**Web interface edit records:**

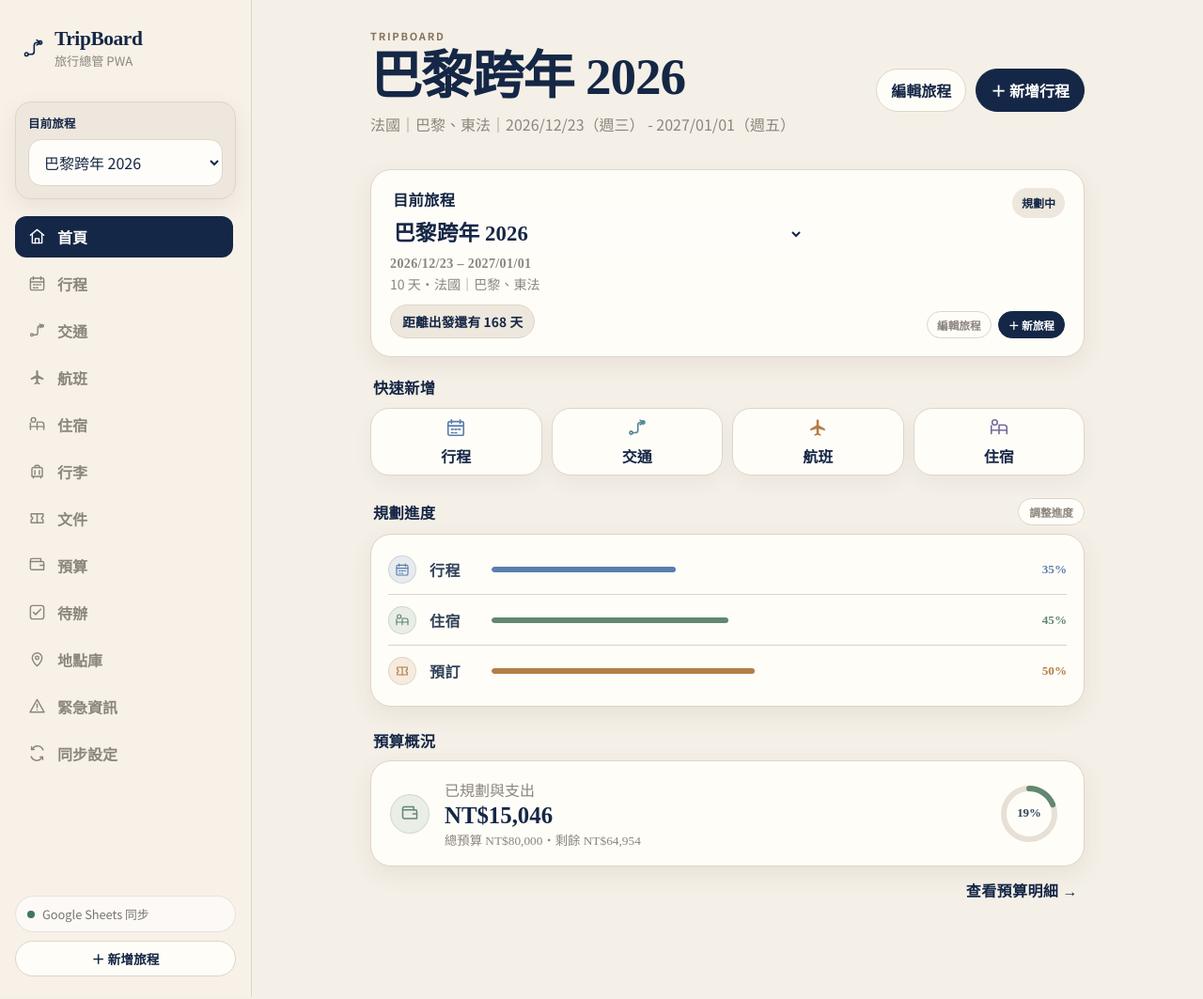
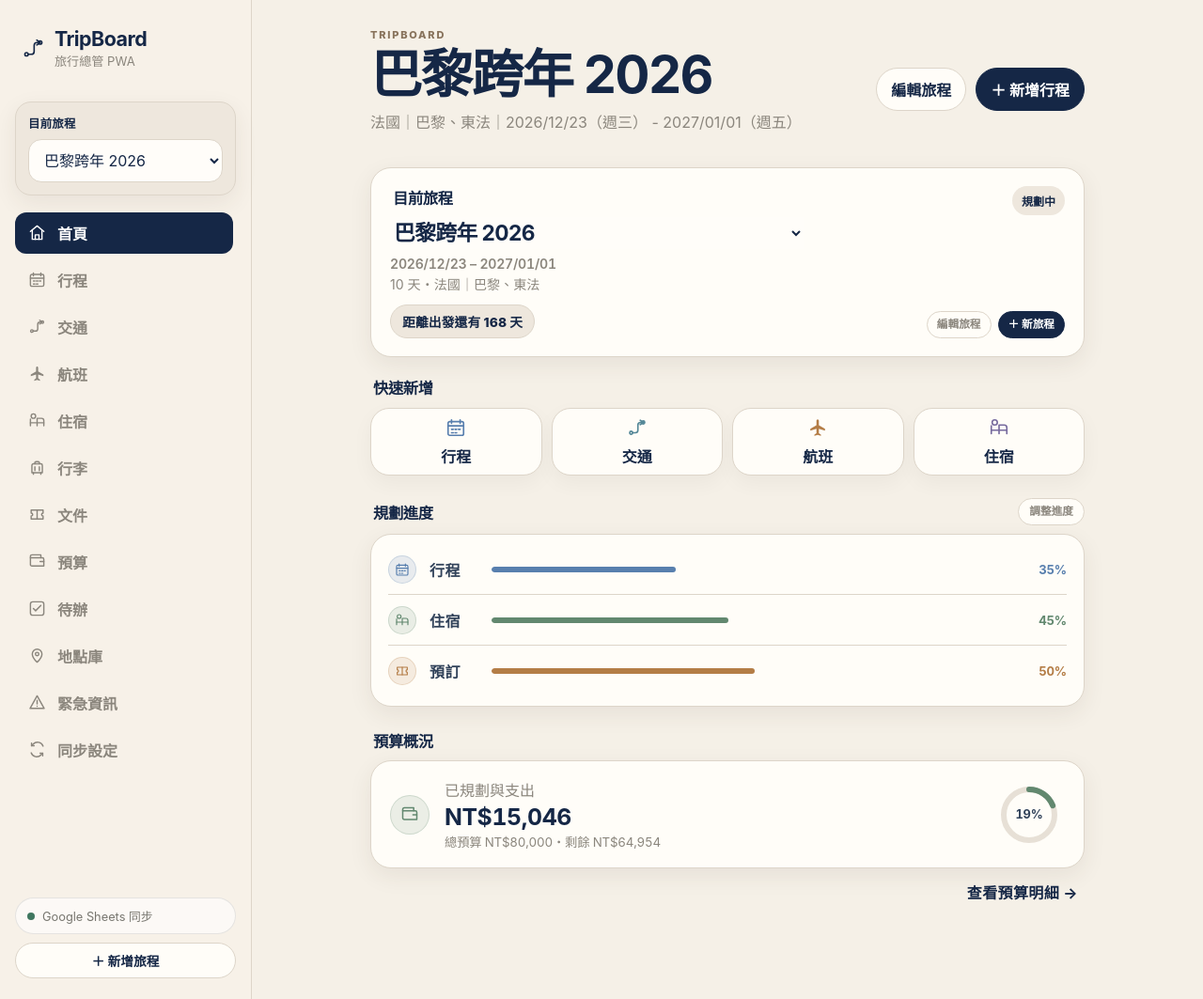
Before and after one commit to bear-1019/Travel-, a plain HTML site: page index.html in a window 1280 px wide. Shown: the whole page at 94% size. Drawn offline with Linux system fonts and the light colour scheme.

Commit message:
Add files via upload

```diff
--- a/index.html
+++ b/index.html
@@ -11,10 +11,7 @@
     <link rel="manifest" href="./manifest.json" />
     <link rel="apple-touch-icon" href="./icons/icon-192.png?v=homeicon3" />
     <link rel="icon" type="image/png" href="./icons/icon-192.png?v=homeicon3" />
-    <link rel="preconnect" href="https://fonts.googleapis.com" />
-    <link rel="preconnect" href="https://fonts.gstatic.com" crossorigin />
-    <link href="https://fonts.googleapis.com/css2?family=Noto+Sans+TC:wght@400;500;600;700&family=Noto+Serif+TC:wght@500;600;700;800;900&display=swap" rel="stylesheet" />
-    <link rel="stylesheet" href="./style.css?v=2.14.0" />
+    <link rel="stylesheet" href="./style.css?v=2.15.0" />
   </head>
   <body>
     <noscript>TripBoard 需要 JavaScript 才能使用。</noscript>
@@ -22,7 +19,7 @@
     <div id="toast" aria-live="polite"></div>
     <div id="modal-root"></div>
     <script src="./supabase-config.js"></script>
-    <script src="./google-sync-config.js?v=2.14.0"></script>
-    <script type="module" src="./app.js?v=2.14.0"></script>
+    <script src="./google-sync-config.js?v=2.15.0"></script>
+    <script type="module" src="./app.js?v=2.15.0"></script>
   </body>
 </html>
--- a/service-worker.js
+++ b/service-worker.js
@@ -1,9 +1,9 @@
-const CACHE_NAME = "tripboard-v2.14.0-semantic-color-accents";
+const CACHE_NAME = "tripboard-v2.15.0-system-typography";
 const ASSETS = [
   "./",
   "./index.html",
-  "./style.css?v=2.14.0",
-  "./app.js?v=2.14.0",
+  "./style.css?v=2.15.0",
+  "./app.js?v=2.15.0",
   "./supabase-client.js",
   "./supabase-config.js",
   "./manifest.json",
--- a/style.css
+++ b/style.css
@@ -4307,3 +4307,105 @@ body .transport-card-icon[class*="transport-icon-"] {
 .home-quick-add:nth-child(2) .home-quick-add-icon { color: var(--tone-cyan); }
 .home-quick-add:nth-child(3) .home-quick-add-icon { color: var(--tone-amber); }
 .home-quick-add:nth-child(4) .home-quick-add-icon { color: var(--tone-purple); }
+
+
+/* =========================================================
+   TripBoard 2.15 — iOS-style system typography
+   Chinese: PingFang TC on Apple devices
+   Latin / numerals: SF Pro via -apple-system
+   No downloadable font files or external font service required.
+   ========================================================= */
+:root {
+  --app-ui-font: -apple-system, BlinkMacSystemFont, "SF Pro Text", "PingFang TC", "Helvetica Neue", "Microsoft JhengHei", Arial, sans-serif;
+  --app-display-font: -apple-system, BlinkMacSystemFont, "SF Pro Display", "PingFang TC", "Helvetica Neue", "Microsoft JhengHei", Arial, sans-serif;
+  --app-number-font: -apple-system, BlinkMacSystemFont, "SF Pro Display", "Helvetica Neue", Arial, sans-serif;
+  --ui-sans: var(--app-ui-font);
+  --display-serif: var(--app-display-font);
+  --number-serif: var(--app-number-font);
+  font-family: var(--app-ui-font);
+}
+
+html,
+body,
+button,
+input,
+textarea,
+select,
+option {
+  font-family: var(--app-ui-font) !important;
+}
+
+h1,
+h2,
+h3,
+.brand-title,
+.day-title,
+.item-title,
+.focused-date-label strong,
+.itinerary-screen-header h1,
+.topbar h1,
+.topbar h2,
+.topbar h3,
+.home-trip-select,
+.home-section-label,
+.modal-header h2,
+.page-title,
+.section-title {
+  font-family: var(--app-display-font) !important;
+  font-style: normal !important;
+  letter-spacing: -0.025em;
+}
+
+.item-title,
+.day-title,
+.brand-title,
+.home-trip-select {
+  font-weight: 700;
+}
+
+.time-mark strong,
+.transport-time-column strong,
+.transport-time-column span,
+.focused-date-label strong,
+.next-focus-time,
+.next-focus-date,
+.home-trip-date,
+.simple-progress-row > strong,
+.simple-budget-copy strong,
+.simple-budget-copy small,
+.budget-ring strong,
+.stat-value,
+.daily-routine-chip strong,
+input[type="time"],
+input[type="date"],
+input[type="datetime-local"],
+.money-field input {
+  font-family: var(--app-number-font) !important;
+  font-variant-numeric: tabular-nums lining-nums;
+  font-feature-settings: "tnum" 1, "lnum" 1;
+  letter-spacing: -0.015em;
+}
+
+.subtitle,
+.item-subtitle,
+.item-meta,
+.badge,
+.btn,
+.mini-link,
+.daily-routine-chip-label,
+.daily-routine-edit,
+.mobile-tab-label,
+.nav-label,
+label,
+.field-label {
+  font-family: var(--app-ui-font) !important;
+}
+
+/* SF/PingFang already has compact optical spacing; avoid the older serif-era tracking. */
+.item-title,
+.focused-date-label strong,
+.time-mark strong,
+.transport-time-column strong,
+.transport-time-column span {
+  line-height: 1.22;
+}
```
Also changed, not shown: README.txt, app.js.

**TASK DIRECTIONS:** Copy each line of the data above that holds "system".

**ANSWER FOR THIS EXERCISE:**
Before and after one commit to bear-1019/Travel-, a plain HTML site: page index.html in a window 1280 px wide. Shown: the whole page at 94% size. Drawn offline with Linux system fonts and the light colour scheme.
+const CACHE_NAME = "tripboard-v2.15.0-system-typography";
+   TripBoard 2.15 — iOS-style system typography
+   Latin / numerals: SF Pro via -apple-system
+  --app-ui-font: -apple-system, BlinkMacSystemFont, "SF Pro Text", "PingFang TC", "Helvetica Neue", "Microsoft JhengHei", Arial, sans-serif;
+  --app-display-font: -apple-system, BlinkMacSystemFont, "SF Pro Display", "PingFang TC", "Helvetica Neue", "Microsoft JhengHei", Arial, sans-serif;
+  --app-number-font: -apple-system, BlinkMacSystemFont, "SF Pro Display", "Helvetica Neue", Arial, sans-serif;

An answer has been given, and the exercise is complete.